WHAT TO DO - In the records below, find each line holding the word "format" and copy it.

RAW DATA -
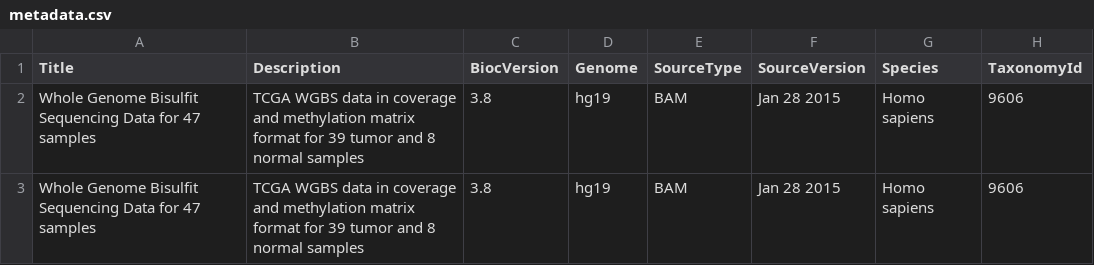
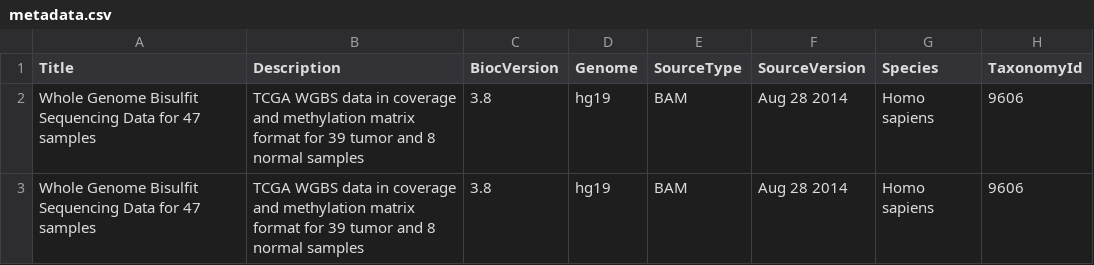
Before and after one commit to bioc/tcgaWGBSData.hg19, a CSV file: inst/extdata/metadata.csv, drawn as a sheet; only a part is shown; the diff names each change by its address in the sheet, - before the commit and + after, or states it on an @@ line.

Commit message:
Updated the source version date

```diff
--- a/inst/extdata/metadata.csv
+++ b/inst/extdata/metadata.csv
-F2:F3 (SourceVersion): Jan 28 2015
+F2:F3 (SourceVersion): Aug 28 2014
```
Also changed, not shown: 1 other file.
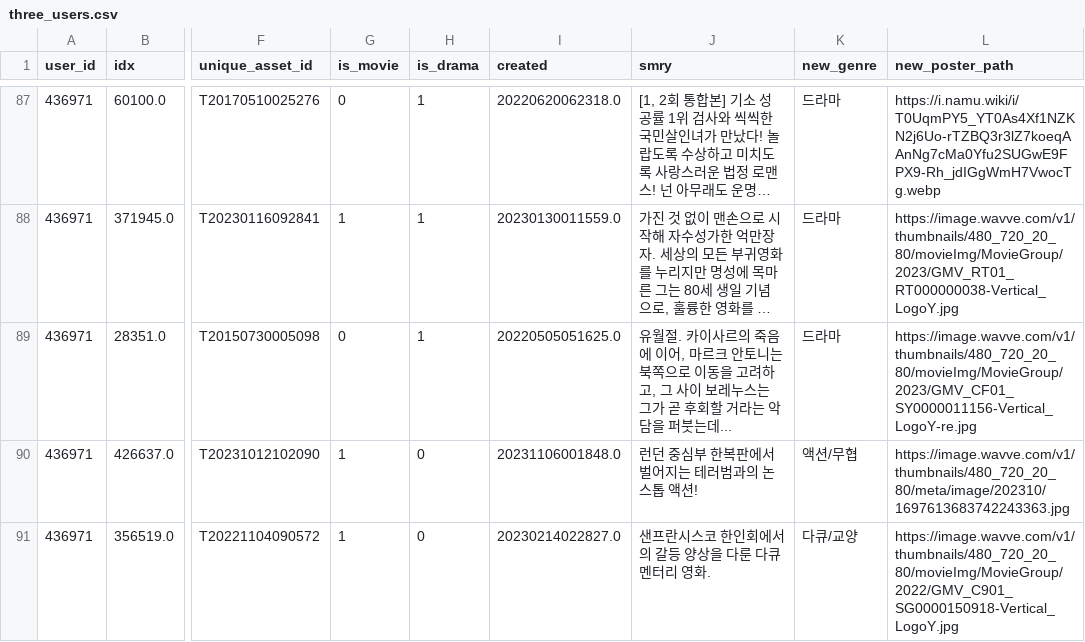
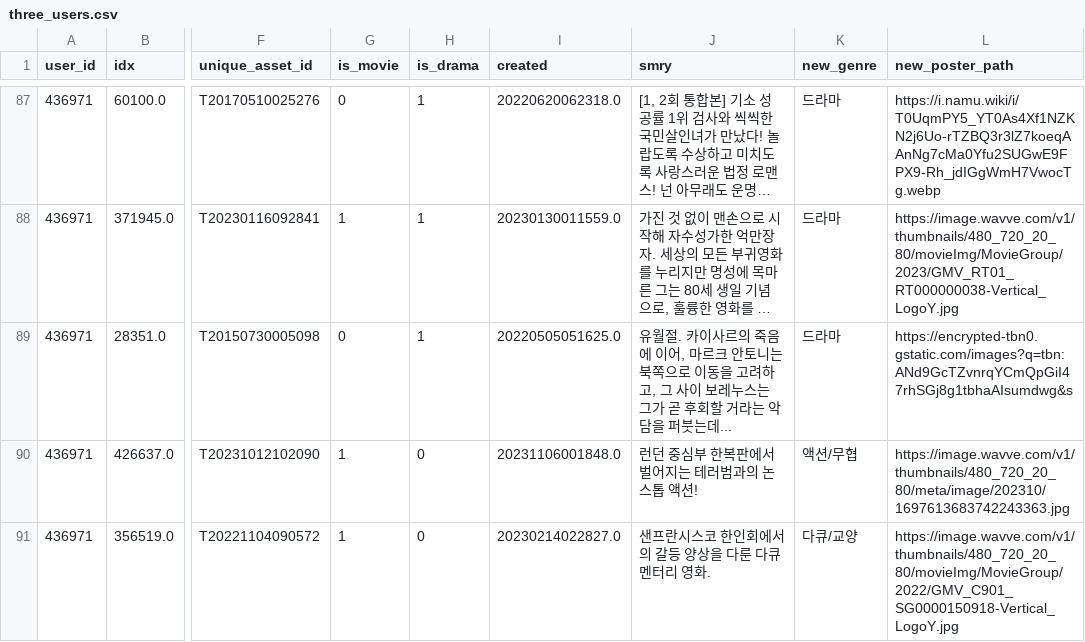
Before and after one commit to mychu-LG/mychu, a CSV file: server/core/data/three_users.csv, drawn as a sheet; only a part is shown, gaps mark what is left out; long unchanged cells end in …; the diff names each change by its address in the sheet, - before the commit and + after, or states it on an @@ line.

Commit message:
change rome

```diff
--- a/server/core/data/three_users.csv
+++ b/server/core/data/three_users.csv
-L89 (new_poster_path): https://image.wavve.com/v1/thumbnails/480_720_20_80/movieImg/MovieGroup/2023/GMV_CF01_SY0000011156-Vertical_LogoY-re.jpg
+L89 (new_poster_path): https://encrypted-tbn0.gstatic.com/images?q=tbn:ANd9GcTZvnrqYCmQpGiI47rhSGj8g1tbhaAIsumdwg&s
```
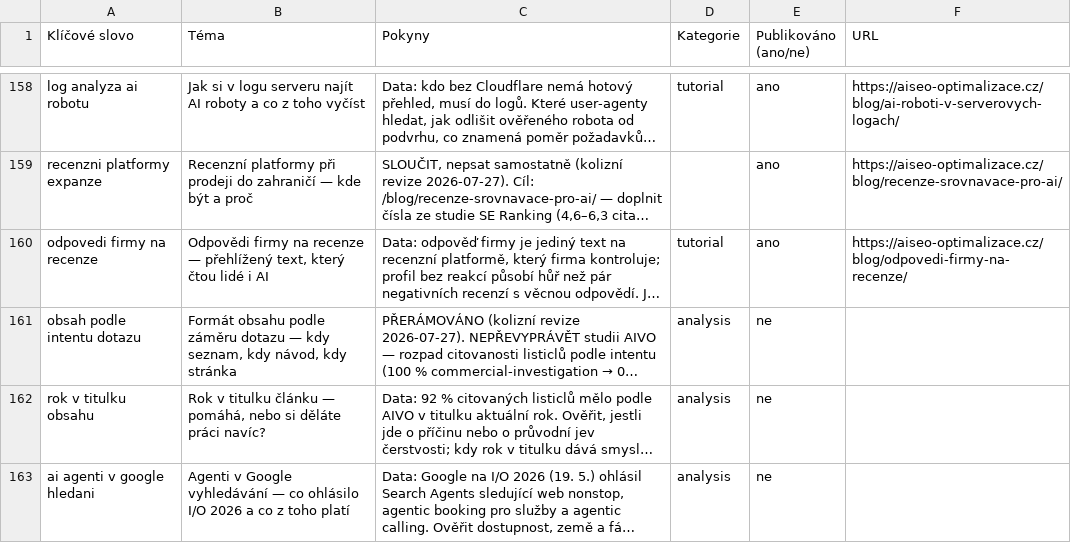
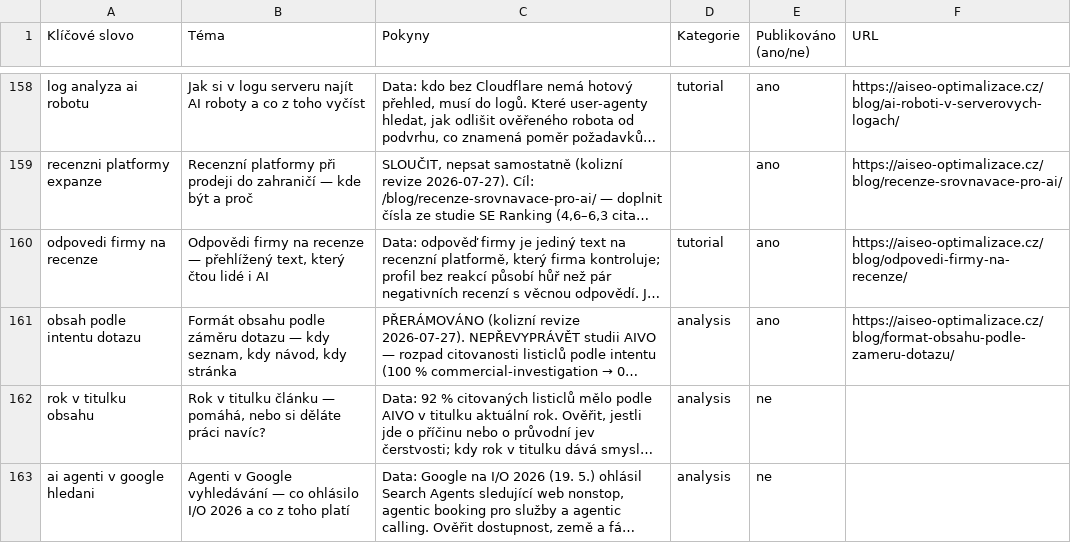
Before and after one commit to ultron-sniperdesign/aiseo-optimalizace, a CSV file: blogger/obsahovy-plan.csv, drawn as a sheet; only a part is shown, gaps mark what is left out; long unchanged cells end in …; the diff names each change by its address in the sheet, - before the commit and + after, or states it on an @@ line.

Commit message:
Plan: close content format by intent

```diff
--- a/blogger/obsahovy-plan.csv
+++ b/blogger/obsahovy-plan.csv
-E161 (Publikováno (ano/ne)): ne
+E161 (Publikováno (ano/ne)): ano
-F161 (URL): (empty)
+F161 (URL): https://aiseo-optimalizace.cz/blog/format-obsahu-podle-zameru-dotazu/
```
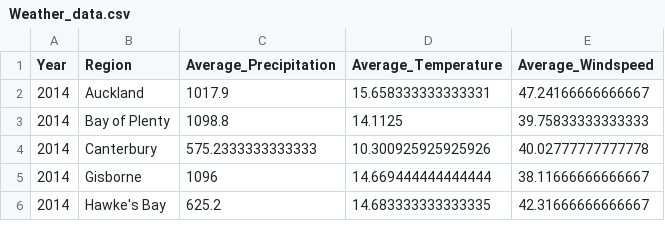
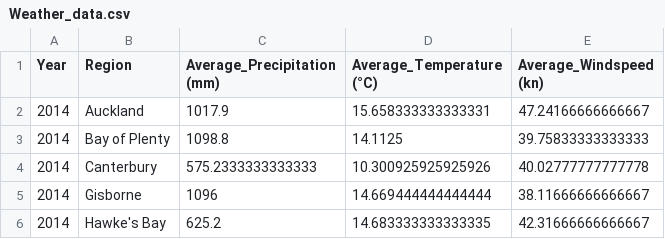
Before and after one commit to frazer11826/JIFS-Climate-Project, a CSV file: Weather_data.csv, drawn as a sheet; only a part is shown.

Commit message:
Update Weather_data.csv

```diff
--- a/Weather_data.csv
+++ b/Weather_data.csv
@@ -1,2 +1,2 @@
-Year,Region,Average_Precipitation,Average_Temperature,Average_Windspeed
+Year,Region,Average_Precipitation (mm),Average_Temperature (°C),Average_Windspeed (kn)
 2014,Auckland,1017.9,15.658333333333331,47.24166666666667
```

WRITTEN SOLUTION -
Plan: close content format by intent
+F161 (URL): https://aiseo-optimalizace.cz/blog/format-obsahu-podle-zameru-dotazu/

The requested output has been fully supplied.